On International Women’s Day, 2015, the International Federation of Journalists (IFJ) Asia-Pacific released a special series of country reports from across the region, exploring gender equity in the region’s media.
The IFJ ‘media and gender’ country reports detail the experience of journalists at work and in their unions in seven countries across South Asia, South East Asia and the Pacific comprising Cambodia, India, Malaysia, Nepal, Pakistan, Sri Lanka and Vanuatu.
For women journalists in Cambodia, often the greatest challenge is overcoming cultural barriers and stereotypes that means many women are not encouraged, or in fact actively deterred, to join the journalism profession. For those who do persevere, they are met by an extremely male-dominated industry with few women in decision-making roles and a significant gender pay gap. Nevertheless, many women are making headway in radio journalism and online. Professional training in Cambodia also rated as a high focus area among both men and women compared to other countries in the study.
In India, the well-established and strong media landscape is full of women journalists. Yet while the advantage of class, caste and higher education has seen some women climb to the top rungs of the profession, the majority of women journalists today are still concentrated on the middle and lower rungs of the profession. Sexual harassment remains a critical issue for the industry. So too, while more men are found in full-time contract roles, large numbers of women in the country are moving or being pushed into freelance roles.
Malaysia has a strong female workforce across the country and this is well-evident in the media sector where working conditions and pay for media workers is the most balanced of all countries in the study. But ultimately women are still facing impediments in rising to key decision-making roles and sexual harassment was identified as a major area in need of action.
In Nepal, the lack of security in women’s employment and poor working conditions has created a sense of fear and instability among women journalists who occupy just a quarter of the media industry. Nevertheless, women are striking out and achieving in areas such as radio and some media unions have taken affirmative actions on women’s representation at decision-making level. There are also strong examples of women’s networks strengthening the capacity of women in media.

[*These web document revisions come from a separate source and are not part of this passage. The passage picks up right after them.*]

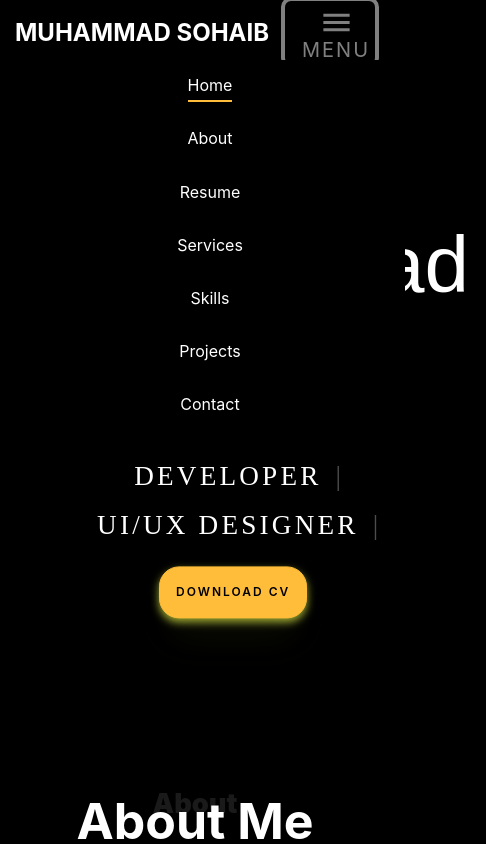
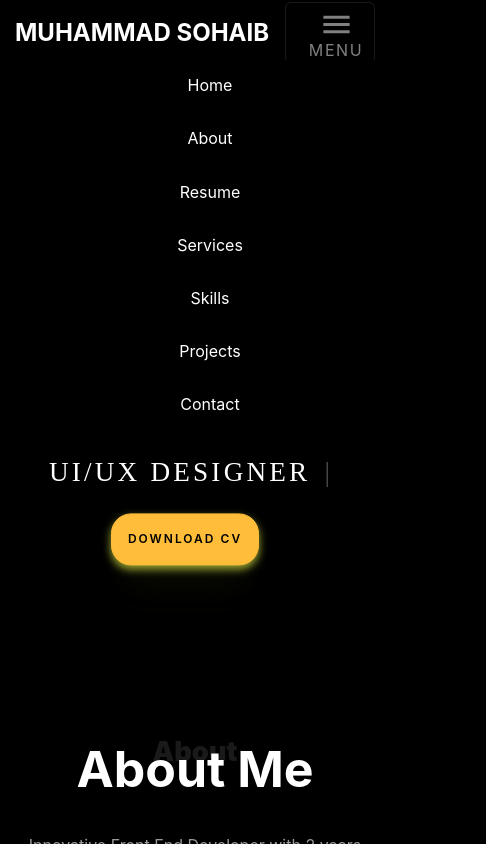
Before and after one commit to Hmmm-Code/PortFolio, a React (Create React App) app: page / in a window 390 px wide. Both pictures are taken after a click on the button "MENU". Shown: the top 844 px of the page, 486 px wide, since content can reach past the window. Built offline with nearby package versions, Linux system fonts and the light colour scheme.

Commit message:
fix some bug and improved mobile view

```diff
--- a/src/App.css
+++ b/src/App.css
@@ -1,3 +1,9 @@
+*,
+*::before,
+*::after {
+  -webkit-box-sizing: border-box;
+  box-sizing: border-box;
+}
 body {
   margin: 0;
   font-family: -apple-system, BlinkMacSystemFont, "Segoe UI", Roboto,
@@ -69,12 +75,6 @@ a:hover {
   color: #212529;
   text-decoration: none;
 }
-*,
-*::before,
-*::after {
-  -webkit-box-sizing: border-box;
-  box-sizing: border-box;
-}
 
 /* Navigation Bar */
 .navbar {
@@ -135,7 +135,16 @@ a:hover {
 
 @media screen and (max-width: 576px) {
   .container {
-    max-width: 540px;
+    max-width: 540px !important;
+  }
+  .navbar-brand {
+    display: inline-block;
+    margin-right: 1rem;
+    margin-bottom: auto;
+    font-weight: 700;
+    font-size: 1.4rem;
+    text-transform: uppercase;
+    line-height: inherit;
   }
 }
 
@@ -160,13 +169,13 @@ a:hover {
 }
 
 .ftco-navbar-light .navbar-toggler {
-  border: none;
+  text-decoration: none;
   color: rgba(255, 255, 255, 0.5) !important;
-  cursor: pointer;
   padding-right: 0;
   text-transform: uppercase;
-  font-size: 20px;
+  font-size: 1rem;
   letter-spacing: 0.1em;
+  box-shadow: none;
 }
 
 .navbar-dark .navbar-toggler {
@@ -347,7 +356,7 @@ a:hover {
     font-size: 2rem;
   }
   .intro-content h1 {
-    font-size: 3rem;
+    font-size: 3rem !important;
   }
 }
 
@@ -461,7 +470,7 @@ a:hover {
   .content-center .content-center-about ul {
     flex-direction: column;
 
-    width: 50% !important;
+    width: 50%;
   }
   .content-center .content-center-about .counter-wrap {
     justify-content: center;
--- a/src/components/navigation_bar/NavigationBar.jsx
+++ b/src/components/navigation_bar/NavigationBar.jsx
@@ -4,6 +4,16 @@ import MenuIcon from "@mui/icons-material/Menu";
 const NavigationBar = () => {
   const refCollapse = useRef(null);
   const [ariaExpanded, setAreaExpended] = useState(false);
+
+  const navButtons = [
+    { name: "Home", link: "#home-section" },
+    { name: "About", link: "#about-section" },
+    { name: "Resume", link: "#resume-section" },
+    { name: "Services", link: "#services-section" },
+    { name: "Skills", link: "#skills-section" },
+    { name: "Projects", link: "#projects-section" },
+    { name: "Contact", link: "#contact-section" },
+  ];
 
   const HandleNavClick = (e) => {
     console.log(e);
@@ -46,42 +56,13 @@ const NavigationBar = () => {
             id="ftco-nav"
           >
             <ul onClick={HandleNavClick} className="navbar-nav nav ml-auto">
-              <li className="nav-item">
-                <a href="#home-section" className="nav-link active">
-                  <span>Home</span>
-                </a>
-              </li>
-              <li className="nav-item">
-                <a href="#about-section" className="nav-link">
-                  <span>About</span>
-                </a>
-              </li>
-              <li className="nav-item">
-                <a href="#resume-section" className="nav-link">
-                  <span>Resume</span>
-                </a>
-              </li>
-              <li className="nav-item">
-                <a href="#services-section" className="nav-link">
-                  <span>Services</span>
-                </a>
-              </li>
-              <li className="nav-item">
-                <a href="#skills-section" className="nav-link">
-                  <span>Skills</span>
-                </a>
-              </li>
-              <li className="nav-item">
-                <a href="#projects-section" className="nav-link">
-                  <span>Projects</span>
-                </a>
-              </li>
-
-              <li className="nav-item">
-                <a href="#contact-section" className="nav-link">
-                  <span>Contact</span>
-                </a>
-              </li>
+              {navButtons.map((items) => (
+                <li className="nav-item">
+                  <a href={items.link} className="nav-link">
+                    <span>{items.name}</span>
+                  </a>
+                </li>
+              ))}
             </ul>
           </div>
         </div>
```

Pakistan has a vibrant media industry that continues to overcome many obstacles and challenges. But the media and its unions remain extremely male-dominated with women coming up against ‘glass ceilings’ and slowed down by ‘sticky floors’, evidenced in the lack of women in decision-making roles. The country also has one of the worst gender imbalances evidenced in the research in terms of the gender pay gap. Nevertheless, women within the industry are strong and defiant and are regularly challenging this status quo on gender rights issues and sexual harassment with some media companies leading the way on gender approaches and policies.
In Sri Lanka, with a media industry plagued with instability and where journalists are regularly threatened, intimidated and often killed, it is little surprise that gender issues and inequities are sidelined over safety. Inherent stereotyping also means women journalists are increasingly pushed to cover ‘soft beats’ such as gender issues, arts and culture. Nevertheless, some media outlets and women journalists in ethnic-minorities in the North are making positive changes for gender equity and blazing a trail for others with programs such as active mentoring.
With a very small media industry and workforce, working conditions and wages have been the first casualty in media in Vanuatu for both men and women. Yet women are proving themselves as deft multiskillers, covering a wide subject range. While the number of women in the media comprised nearly 40 percent, men still strongly outnumber women in decision-making roles. Training, rights at work policies and gender policies and approaches are areas requiring urgent attention.
Completed as part of a major regional research study conducted by journalists across the region, supported by UNESCO and UN Women, the country reports were completed by journalists across the region with information derived from a major survey of nearly 700 media workers in the focus countries conducted in August and September 2014.
The 'media and gender' country reports can be downloaded from: http://www.ifj.org/regions/asia-pacific/reports-handbooks/situationalreports3/